TASK GOAL -
Print the entries once more, unchanged.

GIVEN INFORMATION -
-*-

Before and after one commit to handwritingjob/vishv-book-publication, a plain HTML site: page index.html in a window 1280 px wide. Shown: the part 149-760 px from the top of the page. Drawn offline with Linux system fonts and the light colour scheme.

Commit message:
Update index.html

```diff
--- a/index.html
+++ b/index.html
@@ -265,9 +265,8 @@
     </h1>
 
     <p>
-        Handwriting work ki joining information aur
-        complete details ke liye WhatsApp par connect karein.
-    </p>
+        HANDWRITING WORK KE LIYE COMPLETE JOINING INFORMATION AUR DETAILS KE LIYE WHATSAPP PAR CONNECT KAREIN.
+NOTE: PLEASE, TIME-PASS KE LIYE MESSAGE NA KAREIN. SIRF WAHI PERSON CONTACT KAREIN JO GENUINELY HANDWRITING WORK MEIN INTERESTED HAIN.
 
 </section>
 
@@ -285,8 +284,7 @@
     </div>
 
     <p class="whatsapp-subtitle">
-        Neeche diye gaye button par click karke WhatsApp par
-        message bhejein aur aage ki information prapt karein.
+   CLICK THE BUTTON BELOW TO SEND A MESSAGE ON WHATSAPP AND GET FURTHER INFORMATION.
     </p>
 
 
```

-*-

ANSWER TO THIS PROBLEM -
Before and after one commit to handwritingjob/vishv-book-publication, a plain HTML site: page index.html in a window 1280 px wide. Shown: the part 149-760 px from the top of the page. Drawn offline with Linux system fonts and the light colour scheme.

Commit message:
Update index.html

```diff
--- a/index.html
+++ b/index.html
@@ -265,9 +265,8 @@
     </h1>
 
     <p>
-        Handwriting work ki joining information aur
-        complete details ke liye WhatsApp par connect karein.
-    </p>
+        HANDWRITING WORK KE LIYE COMPLETE JOINING INFORMATION AUR DETAILS KE LIYE WHATSAPP PAR CONNECT KAREIN.
+NOTE: PLEASE, TIME-PASS KE LIYE MESSAGE NA KAREIN. SIRF WAHI PERSON CONTACT KAREIN JO GENUINELY HANDWRITING WORK MEIN INTERESTED HAIN.
 
 </section>
 
@@ -285,8 +284,7 @@
     </div>
 
     <p class="whatsapp-subtitle">
-        Neeche diye gaye button par click karke WhatsApp par
-        message bhejein aur aage ki information prapt karein.
+   CLICK THE BUTTON BELOW TO SEND A MESSAGE ON WHATSAPP AND GET FURTHER INFORMATION.
     </p>
 
 
```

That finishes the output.